        I had a college professor spend a semester showing tape after tape of social interactions breaking down visual and verbal cues to help us piece together what was truly happening. She forced us as a class to build the narrative before speaking a word and anticipate not just the immediate reaction to our words, but the long-term reaction. From that moment my life was changed. I put my learnings into practice while working for an angle investor in the Bay Area and spending my summers as a river guide. Nothing beats learning how to give hard feedback and needing that feedback to show immediate results when you’re standing above a class IV rapid and need your crew to work with you.

        But do I do it every time today? Not even close. Which is why I try to force myself to slow things down when needing to be critical or deliver feedback. Two breaths, watch the eyes in the room, shoulders, hands, posture and quickly go over the last few sentences looking for words that are defensive or offensive. If I do that there’s a good chance I won’t be decked when I speak up.

        • mike

          Having transitioned from the military to the civilian world via an MBA, I can’t honestly refer to anything I experienced during the latter as adequate preparation for anyone to lead anything.

  • Joseph Jones

    It’s posts like this that make me want to work with the Foundry Group.

    • Thx! Reach out anytime.

    • Joseph, if you get the opportunity, seize it. After working with Foundry for four years I can tell you they actually operate like this. And it makes all the difference.

      • Joseph Jones

        Thanks Charlie.  When the day comes that I seek capital for mpression; I’ll be looking for a mutually beneficial financial opportunity, yet VCs with the values like Brad and Jason are what I’m really seeking…

  • To be strong yet kind is a sign of great maturity – no easy task for any man or woman.

  • GraehamF

    Hi Brad, great post. I would love to develop my skills at “brutal honesty delivered kindly” – it is a skill I see in the best leaders. Do you have any recommended books on the subject?

    • No books come immediately to mind but I’ll ponder this.

      • GraehamF

        Awesome, thanks! 🙂

    • Guest

      I’m guessing Jerry Colona has a lot to say here. At least from watching this video

    • Richard Leavitt

      I’m guessing Jerry Colonna has a lot to say here. At least from watching this video

  • Roberto Krishan

    I am a true believer of brutally honesty deliver with kindness. It’s the only way to move forward fast.
    I have more respect when one tells me direct what one thinks than to keep sugar coding or saving face.

    You are lucky to have created a superb corporate culture.
    Unfortunately, not every start-up / corporate world is like
    that. I have experience that brutally honesty, even delivery with kindness, is an attack on someone else’s personal EGO. And then.. you know what happens: the cancer of “work politics” appears.

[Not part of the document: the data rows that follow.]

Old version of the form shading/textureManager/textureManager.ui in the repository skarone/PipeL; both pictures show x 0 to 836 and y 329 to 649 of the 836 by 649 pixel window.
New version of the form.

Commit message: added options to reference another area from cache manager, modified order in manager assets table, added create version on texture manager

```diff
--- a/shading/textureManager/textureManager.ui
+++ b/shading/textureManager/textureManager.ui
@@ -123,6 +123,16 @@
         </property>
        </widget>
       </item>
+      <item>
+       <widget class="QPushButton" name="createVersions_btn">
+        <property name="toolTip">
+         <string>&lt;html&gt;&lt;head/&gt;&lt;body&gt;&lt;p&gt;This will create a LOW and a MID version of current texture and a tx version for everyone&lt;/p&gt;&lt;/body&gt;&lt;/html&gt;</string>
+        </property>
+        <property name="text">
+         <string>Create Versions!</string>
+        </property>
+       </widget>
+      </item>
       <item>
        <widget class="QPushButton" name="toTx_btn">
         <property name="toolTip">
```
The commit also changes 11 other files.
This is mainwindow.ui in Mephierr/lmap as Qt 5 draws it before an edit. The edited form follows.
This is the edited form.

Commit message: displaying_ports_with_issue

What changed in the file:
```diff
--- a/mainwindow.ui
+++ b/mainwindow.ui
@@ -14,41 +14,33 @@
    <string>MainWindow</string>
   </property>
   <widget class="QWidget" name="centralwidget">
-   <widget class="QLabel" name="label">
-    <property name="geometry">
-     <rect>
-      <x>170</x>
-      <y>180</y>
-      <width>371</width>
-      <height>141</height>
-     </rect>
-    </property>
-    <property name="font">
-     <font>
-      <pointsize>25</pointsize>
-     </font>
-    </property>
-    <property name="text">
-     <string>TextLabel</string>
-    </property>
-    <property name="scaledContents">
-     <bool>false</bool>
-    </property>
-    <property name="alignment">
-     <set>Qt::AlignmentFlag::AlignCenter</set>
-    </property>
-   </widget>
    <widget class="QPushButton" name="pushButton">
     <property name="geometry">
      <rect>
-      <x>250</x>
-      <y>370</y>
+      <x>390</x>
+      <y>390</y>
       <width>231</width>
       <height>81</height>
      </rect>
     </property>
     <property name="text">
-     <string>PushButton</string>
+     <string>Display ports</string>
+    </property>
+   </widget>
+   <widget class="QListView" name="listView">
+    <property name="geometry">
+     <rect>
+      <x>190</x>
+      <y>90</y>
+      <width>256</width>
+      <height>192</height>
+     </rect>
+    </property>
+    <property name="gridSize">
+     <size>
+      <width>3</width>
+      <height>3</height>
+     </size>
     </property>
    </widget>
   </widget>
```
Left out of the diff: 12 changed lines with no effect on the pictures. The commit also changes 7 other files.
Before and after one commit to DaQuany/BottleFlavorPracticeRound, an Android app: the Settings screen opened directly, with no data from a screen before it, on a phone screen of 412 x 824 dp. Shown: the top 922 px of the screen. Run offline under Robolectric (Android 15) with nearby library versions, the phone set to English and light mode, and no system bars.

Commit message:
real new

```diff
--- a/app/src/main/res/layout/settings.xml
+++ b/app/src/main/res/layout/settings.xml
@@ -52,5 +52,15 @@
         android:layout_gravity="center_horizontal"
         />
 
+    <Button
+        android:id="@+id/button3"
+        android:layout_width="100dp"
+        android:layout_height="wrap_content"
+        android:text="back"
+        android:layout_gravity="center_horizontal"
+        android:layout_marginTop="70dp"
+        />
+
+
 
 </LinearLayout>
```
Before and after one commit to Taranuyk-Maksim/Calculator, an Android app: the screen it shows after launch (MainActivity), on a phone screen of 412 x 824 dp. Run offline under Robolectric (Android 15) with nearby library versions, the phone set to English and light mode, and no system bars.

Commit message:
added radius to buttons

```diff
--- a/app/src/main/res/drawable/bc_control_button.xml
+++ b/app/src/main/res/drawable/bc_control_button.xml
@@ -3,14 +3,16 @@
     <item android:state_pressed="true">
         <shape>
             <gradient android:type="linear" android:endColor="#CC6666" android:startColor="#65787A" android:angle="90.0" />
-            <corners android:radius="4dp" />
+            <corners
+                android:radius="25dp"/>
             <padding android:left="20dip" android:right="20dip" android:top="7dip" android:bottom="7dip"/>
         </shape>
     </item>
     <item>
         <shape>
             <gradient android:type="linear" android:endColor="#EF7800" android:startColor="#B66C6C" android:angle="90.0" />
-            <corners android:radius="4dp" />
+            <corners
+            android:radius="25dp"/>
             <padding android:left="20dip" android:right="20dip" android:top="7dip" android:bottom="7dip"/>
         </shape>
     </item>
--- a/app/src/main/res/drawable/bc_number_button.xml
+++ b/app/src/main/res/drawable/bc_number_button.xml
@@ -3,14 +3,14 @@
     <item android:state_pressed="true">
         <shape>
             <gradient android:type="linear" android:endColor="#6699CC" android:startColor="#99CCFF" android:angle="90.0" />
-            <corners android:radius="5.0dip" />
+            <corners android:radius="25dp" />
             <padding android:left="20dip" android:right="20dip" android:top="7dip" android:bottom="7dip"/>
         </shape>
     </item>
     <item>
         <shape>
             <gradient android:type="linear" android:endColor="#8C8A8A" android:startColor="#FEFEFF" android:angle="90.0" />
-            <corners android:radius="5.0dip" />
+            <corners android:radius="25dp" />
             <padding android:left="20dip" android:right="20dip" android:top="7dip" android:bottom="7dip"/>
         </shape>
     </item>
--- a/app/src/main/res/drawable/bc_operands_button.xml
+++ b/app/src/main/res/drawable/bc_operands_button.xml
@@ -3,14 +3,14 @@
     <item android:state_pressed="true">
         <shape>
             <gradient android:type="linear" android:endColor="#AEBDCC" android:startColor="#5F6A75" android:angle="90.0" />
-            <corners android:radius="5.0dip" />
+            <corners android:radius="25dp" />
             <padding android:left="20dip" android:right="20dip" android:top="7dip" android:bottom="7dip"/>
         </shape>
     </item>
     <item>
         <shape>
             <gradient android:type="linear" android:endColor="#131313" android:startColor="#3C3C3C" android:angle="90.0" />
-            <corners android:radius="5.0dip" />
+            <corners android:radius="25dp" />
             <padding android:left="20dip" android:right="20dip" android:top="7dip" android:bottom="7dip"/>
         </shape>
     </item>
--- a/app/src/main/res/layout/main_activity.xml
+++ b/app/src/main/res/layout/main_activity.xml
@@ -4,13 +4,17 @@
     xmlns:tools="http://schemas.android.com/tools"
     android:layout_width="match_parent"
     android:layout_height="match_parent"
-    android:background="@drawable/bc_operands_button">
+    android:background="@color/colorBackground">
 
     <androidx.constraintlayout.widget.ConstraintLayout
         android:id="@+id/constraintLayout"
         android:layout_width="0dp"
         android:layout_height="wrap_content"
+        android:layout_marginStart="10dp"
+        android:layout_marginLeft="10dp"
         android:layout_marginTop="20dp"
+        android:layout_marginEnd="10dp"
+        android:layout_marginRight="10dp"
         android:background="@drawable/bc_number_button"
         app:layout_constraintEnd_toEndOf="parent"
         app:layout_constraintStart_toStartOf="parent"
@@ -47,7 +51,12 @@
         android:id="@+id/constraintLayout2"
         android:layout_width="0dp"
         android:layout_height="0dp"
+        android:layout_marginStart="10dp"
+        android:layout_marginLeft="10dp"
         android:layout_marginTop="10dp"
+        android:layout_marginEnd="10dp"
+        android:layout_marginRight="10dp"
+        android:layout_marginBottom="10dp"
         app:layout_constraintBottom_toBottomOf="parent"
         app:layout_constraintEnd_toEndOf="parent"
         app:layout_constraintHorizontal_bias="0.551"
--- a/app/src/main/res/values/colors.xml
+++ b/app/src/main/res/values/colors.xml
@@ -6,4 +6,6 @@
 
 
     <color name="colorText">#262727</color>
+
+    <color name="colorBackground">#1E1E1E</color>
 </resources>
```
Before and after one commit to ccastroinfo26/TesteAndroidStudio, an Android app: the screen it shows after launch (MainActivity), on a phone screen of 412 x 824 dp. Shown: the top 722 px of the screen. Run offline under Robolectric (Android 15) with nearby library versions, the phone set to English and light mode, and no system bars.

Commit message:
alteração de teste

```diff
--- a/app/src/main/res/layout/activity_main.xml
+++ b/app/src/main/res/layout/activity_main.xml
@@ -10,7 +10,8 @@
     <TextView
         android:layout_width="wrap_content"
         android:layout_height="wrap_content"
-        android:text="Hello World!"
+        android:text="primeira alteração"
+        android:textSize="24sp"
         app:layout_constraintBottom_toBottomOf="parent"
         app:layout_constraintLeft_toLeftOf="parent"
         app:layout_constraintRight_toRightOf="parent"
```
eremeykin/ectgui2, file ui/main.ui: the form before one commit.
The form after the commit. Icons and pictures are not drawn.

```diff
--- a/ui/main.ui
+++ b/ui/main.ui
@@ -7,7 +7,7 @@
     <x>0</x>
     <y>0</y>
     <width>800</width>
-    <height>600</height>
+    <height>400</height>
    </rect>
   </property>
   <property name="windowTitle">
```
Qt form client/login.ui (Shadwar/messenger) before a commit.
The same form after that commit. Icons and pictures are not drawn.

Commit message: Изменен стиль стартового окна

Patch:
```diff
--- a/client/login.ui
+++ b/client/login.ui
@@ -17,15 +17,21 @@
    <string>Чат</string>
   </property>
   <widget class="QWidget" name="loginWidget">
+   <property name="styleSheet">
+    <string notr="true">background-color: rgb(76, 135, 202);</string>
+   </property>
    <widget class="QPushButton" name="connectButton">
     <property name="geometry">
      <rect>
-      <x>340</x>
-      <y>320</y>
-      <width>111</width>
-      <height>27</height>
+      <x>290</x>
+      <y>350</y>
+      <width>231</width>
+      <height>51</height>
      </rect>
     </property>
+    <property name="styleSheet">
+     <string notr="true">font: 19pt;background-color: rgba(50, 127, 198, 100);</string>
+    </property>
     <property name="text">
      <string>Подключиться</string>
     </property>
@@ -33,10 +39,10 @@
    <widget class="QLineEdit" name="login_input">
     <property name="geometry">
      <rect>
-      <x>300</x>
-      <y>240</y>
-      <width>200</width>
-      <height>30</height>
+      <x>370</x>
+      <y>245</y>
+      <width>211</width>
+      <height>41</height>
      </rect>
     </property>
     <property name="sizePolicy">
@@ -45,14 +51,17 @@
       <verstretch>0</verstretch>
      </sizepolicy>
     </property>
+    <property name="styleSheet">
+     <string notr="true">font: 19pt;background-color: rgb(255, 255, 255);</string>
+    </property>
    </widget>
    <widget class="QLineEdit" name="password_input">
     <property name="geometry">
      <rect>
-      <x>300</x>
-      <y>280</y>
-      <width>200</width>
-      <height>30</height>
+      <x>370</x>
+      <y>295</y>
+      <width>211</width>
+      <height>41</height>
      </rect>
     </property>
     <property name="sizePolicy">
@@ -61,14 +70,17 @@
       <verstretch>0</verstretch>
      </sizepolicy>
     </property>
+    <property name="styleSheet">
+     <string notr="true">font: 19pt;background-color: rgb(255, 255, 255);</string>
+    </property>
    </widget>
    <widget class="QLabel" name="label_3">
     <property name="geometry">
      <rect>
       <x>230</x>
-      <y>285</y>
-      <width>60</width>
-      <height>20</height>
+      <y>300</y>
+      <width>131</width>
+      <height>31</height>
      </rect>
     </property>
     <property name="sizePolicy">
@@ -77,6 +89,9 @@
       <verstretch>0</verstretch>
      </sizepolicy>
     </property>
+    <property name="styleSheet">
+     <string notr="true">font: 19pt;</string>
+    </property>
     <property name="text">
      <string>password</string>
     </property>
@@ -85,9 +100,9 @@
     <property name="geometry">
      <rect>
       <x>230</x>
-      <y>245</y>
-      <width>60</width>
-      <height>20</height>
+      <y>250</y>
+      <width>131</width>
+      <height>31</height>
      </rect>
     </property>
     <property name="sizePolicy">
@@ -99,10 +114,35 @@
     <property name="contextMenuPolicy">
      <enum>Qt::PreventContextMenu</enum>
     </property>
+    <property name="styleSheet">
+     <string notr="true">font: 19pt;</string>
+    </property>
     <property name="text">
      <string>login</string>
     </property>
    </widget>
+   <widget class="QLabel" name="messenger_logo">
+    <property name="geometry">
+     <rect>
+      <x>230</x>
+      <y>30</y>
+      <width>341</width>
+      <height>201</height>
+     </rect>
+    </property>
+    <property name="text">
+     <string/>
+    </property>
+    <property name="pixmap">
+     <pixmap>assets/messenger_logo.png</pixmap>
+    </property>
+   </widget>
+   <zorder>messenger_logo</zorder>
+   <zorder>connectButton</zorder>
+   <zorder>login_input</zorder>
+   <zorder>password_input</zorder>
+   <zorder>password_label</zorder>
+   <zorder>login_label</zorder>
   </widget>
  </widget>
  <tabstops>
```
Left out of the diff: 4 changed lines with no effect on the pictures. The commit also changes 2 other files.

    One spends more time and mental energy defending their EGO than getting the job done.

    All best,

    Roberto Krishan Srivastava —

  • mtanne

    Excellent principles well articulated. It helps to remember the other party will be having an emotional response to your message. Depending on how strong of a reaction they may hear little or none of our message, however true or accurate. Take Brad’s example of the person being being fired and think what must be going through their mind – self doubt, anger, injustice, fear… At times we may find it difficult to express the truth because of how it may be received. In each of these circumstances it’s great to remember honesty and empathy, and the potential costs of not doing both.

    Another way to frame this is used in some circles as SET-UP: Support, Empathy, Truth accompanied by Understanding, Perseverance.

  • Greg Kramer

    Seems perspective is important for brutally honest feedback delivered kindly, e.g. here each party thinks they are both right and delivering brutal feedback kindly.

    1) Sweetheart, Iove you but god is dead.

    2) Love you too but you are going to burn in hell with that belief